-- Source information --
☆ ☆ ☆ ☆ ☆

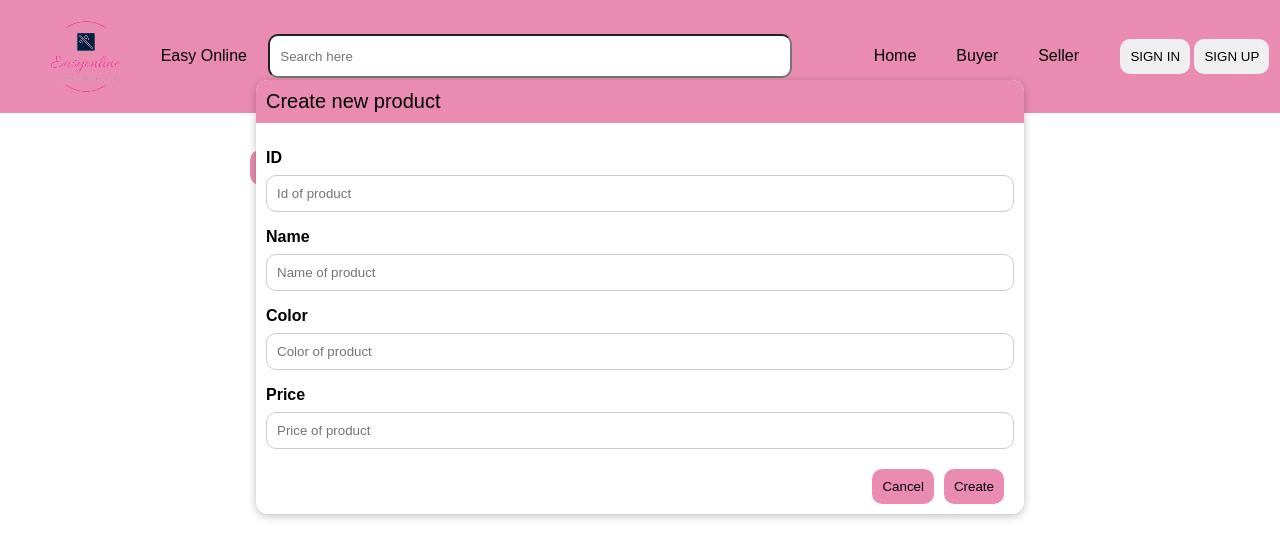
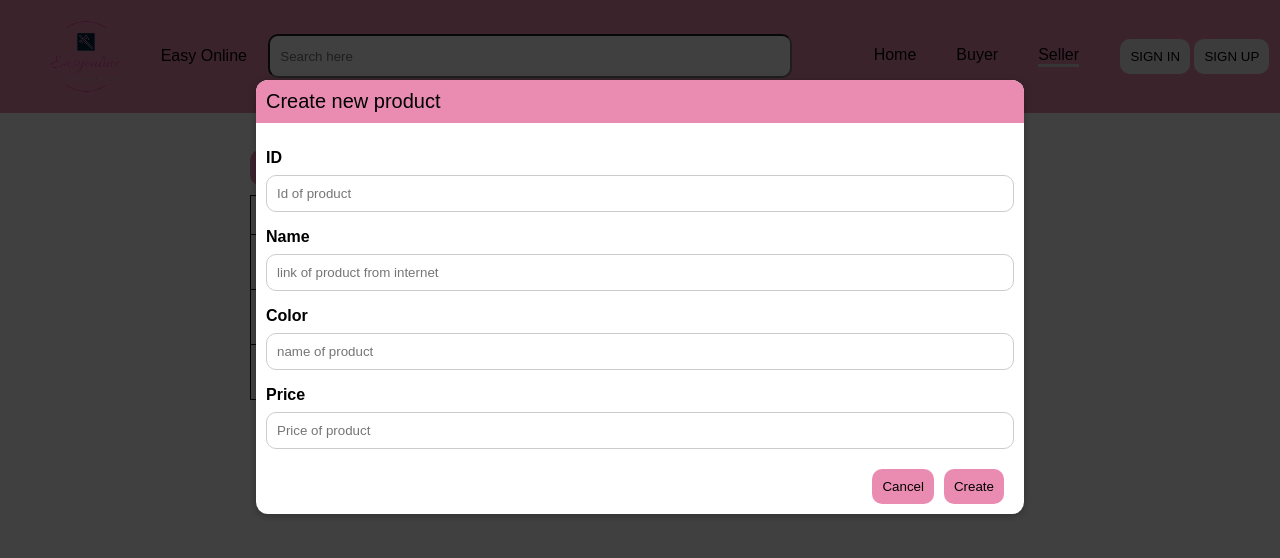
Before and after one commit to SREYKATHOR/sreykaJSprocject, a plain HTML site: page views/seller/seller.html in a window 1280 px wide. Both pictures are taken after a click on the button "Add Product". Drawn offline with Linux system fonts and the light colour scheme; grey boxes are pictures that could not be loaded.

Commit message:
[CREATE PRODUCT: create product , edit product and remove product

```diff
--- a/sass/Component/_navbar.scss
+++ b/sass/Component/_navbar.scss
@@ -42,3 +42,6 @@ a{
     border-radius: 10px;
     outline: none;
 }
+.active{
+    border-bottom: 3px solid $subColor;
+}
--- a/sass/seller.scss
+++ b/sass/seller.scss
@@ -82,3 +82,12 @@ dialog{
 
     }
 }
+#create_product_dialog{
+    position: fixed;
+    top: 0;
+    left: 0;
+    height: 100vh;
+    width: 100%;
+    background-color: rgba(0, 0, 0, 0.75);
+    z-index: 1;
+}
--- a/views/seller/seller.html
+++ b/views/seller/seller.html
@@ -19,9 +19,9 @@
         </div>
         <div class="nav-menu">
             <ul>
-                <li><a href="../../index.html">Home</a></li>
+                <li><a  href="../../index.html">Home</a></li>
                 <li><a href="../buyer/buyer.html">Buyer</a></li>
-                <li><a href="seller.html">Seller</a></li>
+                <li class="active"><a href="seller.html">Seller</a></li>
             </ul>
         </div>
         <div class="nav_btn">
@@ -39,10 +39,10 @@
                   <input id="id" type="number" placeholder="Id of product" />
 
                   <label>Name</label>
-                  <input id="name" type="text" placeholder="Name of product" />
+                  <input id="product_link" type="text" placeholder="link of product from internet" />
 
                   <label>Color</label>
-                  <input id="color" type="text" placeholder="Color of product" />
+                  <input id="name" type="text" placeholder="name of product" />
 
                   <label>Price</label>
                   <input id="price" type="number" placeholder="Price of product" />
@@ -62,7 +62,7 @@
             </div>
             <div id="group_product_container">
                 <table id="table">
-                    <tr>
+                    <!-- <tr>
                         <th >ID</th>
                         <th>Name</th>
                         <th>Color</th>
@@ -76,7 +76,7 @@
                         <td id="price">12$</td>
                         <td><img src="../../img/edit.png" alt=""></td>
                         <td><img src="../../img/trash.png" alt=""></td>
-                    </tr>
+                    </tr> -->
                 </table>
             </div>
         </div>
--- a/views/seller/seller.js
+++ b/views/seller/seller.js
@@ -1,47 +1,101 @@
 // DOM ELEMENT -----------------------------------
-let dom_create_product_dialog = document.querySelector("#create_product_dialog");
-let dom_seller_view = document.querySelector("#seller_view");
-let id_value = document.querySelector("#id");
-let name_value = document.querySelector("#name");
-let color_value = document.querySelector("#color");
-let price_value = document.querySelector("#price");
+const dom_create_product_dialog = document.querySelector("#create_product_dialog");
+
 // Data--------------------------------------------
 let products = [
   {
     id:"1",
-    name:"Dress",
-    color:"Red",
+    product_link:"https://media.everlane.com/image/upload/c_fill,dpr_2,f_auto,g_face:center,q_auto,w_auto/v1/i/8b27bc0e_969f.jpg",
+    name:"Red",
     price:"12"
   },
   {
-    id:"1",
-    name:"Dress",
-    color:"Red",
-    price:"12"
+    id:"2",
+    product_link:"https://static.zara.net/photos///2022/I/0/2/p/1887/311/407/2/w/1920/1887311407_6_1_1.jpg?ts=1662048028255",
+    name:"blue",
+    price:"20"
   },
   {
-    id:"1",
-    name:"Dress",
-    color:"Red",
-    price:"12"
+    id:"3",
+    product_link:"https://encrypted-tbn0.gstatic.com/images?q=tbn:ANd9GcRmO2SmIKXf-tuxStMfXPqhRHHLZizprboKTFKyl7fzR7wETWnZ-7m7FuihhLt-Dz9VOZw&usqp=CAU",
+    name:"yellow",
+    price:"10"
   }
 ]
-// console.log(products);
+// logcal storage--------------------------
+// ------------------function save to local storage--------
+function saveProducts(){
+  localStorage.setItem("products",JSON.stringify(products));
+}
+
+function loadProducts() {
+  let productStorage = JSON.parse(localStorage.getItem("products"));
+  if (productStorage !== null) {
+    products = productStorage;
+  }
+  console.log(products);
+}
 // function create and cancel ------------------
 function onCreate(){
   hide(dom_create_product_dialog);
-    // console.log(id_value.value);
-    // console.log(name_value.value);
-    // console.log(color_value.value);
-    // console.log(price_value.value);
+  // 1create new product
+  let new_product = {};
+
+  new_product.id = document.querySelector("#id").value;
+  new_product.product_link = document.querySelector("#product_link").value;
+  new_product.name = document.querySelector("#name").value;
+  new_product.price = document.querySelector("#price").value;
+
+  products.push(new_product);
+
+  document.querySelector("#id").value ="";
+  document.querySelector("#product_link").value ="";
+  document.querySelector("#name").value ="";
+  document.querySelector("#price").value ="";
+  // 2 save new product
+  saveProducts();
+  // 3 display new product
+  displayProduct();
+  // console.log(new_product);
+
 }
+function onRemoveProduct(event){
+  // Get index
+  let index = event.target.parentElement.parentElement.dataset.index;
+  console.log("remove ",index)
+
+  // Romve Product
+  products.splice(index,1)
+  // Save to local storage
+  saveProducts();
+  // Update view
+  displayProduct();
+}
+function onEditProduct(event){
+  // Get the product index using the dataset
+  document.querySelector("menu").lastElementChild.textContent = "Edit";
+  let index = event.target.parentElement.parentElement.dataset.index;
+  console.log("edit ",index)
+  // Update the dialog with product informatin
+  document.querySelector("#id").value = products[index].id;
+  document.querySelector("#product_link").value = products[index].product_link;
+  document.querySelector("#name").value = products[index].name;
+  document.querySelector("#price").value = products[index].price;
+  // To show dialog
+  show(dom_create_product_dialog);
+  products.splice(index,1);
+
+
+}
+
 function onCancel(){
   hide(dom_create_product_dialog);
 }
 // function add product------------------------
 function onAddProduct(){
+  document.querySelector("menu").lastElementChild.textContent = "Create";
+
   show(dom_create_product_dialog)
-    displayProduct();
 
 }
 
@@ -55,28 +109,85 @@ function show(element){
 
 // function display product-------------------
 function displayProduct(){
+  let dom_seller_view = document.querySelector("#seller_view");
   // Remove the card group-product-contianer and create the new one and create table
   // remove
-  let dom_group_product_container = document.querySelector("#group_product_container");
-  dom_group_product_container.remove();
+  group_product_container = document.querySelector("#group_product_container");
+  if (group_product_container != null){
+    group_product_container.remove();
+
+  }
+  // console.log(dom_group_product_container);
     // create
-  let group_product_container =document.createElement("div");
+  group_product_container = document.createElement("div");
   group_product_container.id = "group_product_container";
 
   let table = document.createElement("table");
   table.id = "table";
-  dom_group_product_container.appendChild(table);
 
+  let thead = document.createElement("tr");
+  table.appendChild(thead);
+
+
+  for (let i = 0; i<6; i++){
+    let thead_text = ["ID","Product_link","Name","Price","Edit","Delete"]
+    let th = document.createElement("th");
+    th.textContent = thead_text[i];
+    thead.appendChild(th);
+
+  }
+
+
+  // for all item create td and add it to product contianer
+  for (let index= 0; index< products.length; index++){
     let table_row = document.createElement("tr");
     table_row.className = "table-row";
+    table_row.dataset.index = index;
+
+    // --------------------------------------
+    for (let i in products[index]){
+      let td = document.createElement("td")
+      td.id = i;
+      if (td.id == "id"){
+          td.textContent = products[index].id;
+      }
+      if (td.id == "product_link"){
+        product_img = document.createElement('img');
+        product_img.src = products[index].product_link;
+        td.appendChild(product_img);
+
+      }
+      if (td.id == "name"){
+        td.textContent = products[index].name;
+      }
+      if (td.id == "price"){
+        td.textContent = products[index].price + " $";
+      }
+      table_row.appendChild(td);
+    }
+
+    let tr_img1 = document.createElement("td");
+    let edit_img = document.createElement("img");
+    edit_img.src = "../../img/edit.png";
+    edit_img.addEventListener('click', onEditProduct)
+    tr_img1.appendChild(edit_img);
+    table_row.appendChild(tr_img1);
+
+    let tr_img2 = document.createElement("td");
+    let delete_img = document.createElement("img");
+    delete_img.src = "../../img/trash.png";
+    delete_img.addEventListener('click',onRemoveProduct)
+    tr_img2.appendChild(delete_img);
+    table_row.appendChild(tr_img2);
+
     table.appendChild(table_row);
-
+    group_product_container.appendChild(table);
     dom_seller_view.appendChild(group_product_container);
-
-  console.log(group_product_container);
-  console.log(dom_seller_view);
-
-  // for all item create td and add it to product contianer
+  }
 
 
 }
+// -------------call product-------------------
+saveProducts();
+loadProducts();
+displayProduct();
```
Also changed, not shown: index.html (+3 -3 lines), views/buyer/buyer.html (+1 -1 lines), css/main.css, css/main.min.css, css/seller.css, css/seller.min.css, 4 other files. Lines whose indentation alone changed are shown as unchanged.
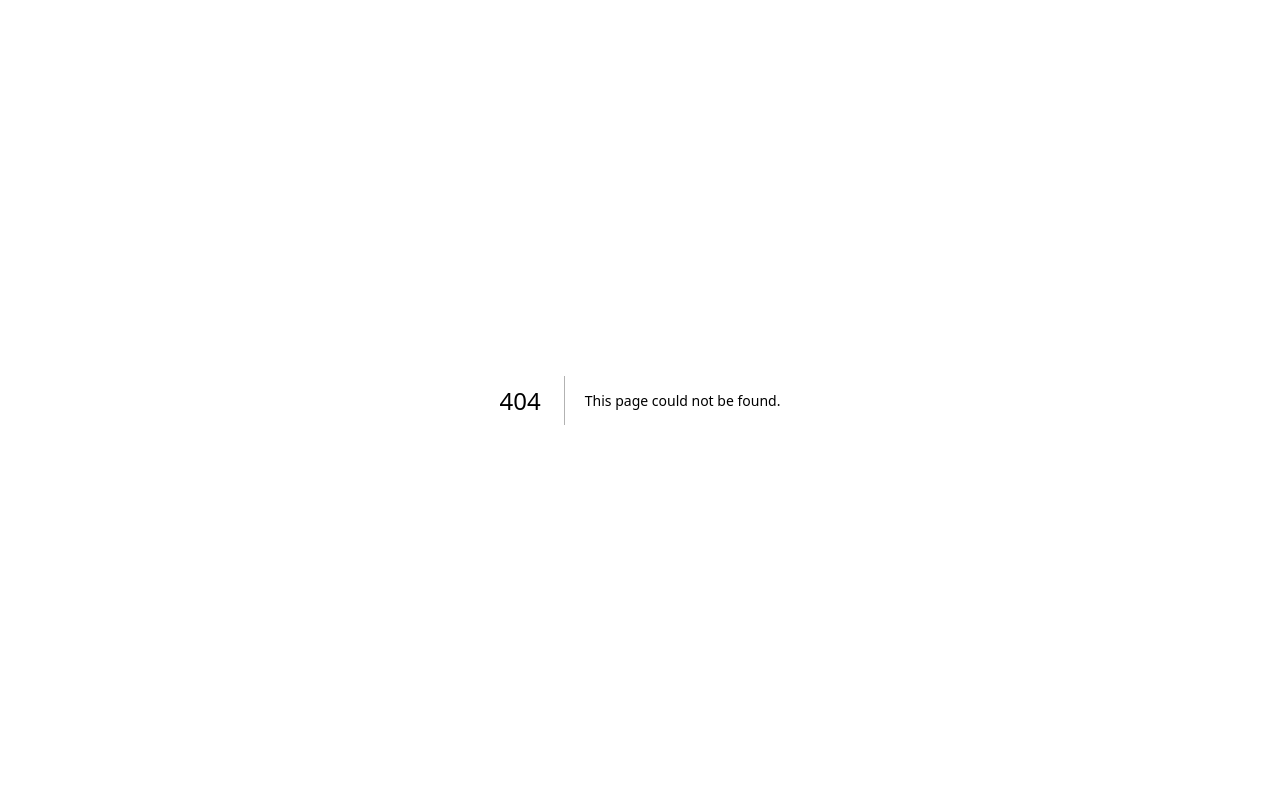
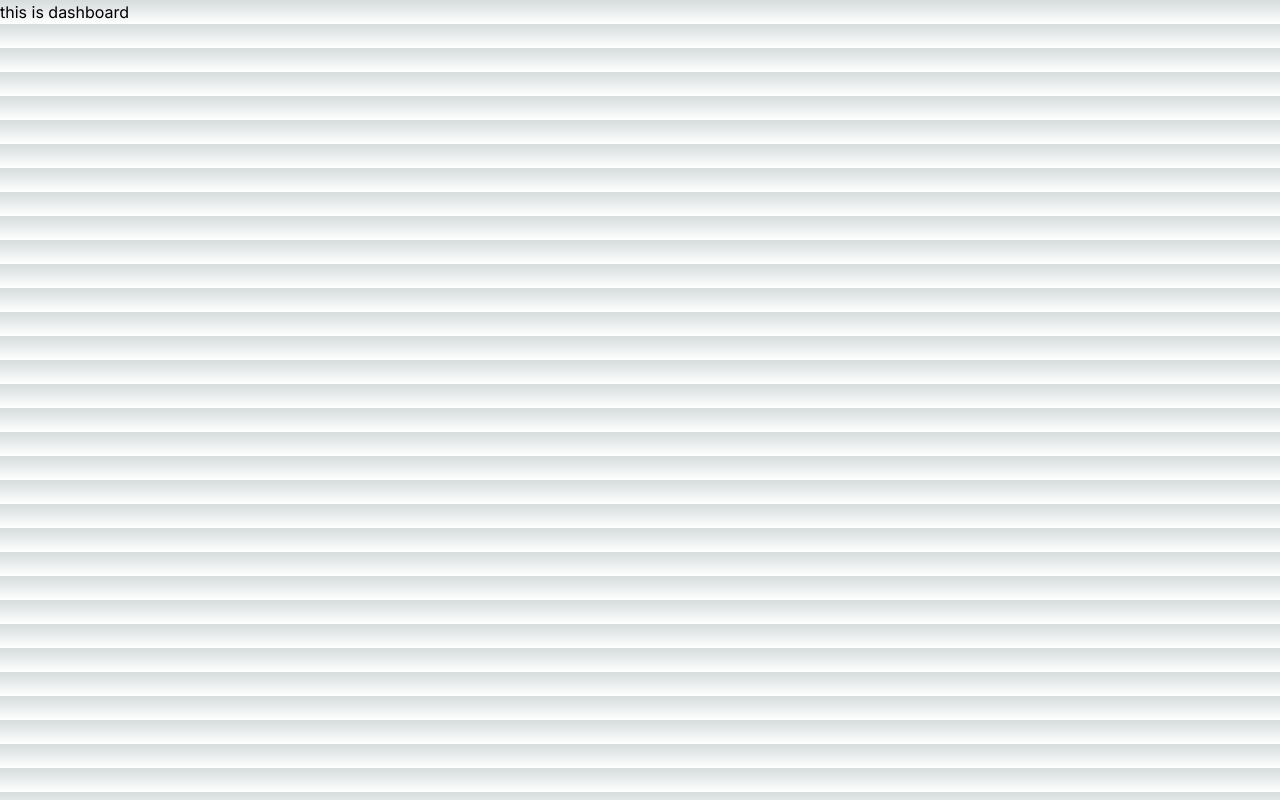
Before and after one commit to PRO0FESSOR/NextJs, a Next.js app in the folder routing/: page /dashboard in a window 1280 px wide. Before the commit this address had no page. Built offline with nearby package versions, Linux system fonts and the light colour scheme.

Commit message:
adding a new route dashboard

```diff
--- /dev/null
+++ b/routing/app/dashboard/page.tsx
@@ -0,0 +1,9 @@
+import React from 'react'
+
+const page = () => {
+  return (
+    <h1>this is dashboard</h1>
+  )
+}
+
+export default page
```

☆ ☆ ☆ ☆ ☆

-- Instructions for the task --
Only lines that include "type" belong in the answer; copy all of them from the listing.

-- Written response --
                   <input id="id" type="number" placeholder="Id of product" />
-                  <input id="name" type="text" placeholder="Name of product" />
+                  <input id="product_link" type="text" placeholder="link of product from internet" />
-                  <input id="color" type="text" placeholder="Color of product" />
+                  <input id="name" type="text" placeholder="name of product" />
                   <input id="price" type="number" placeholder="Price of product" />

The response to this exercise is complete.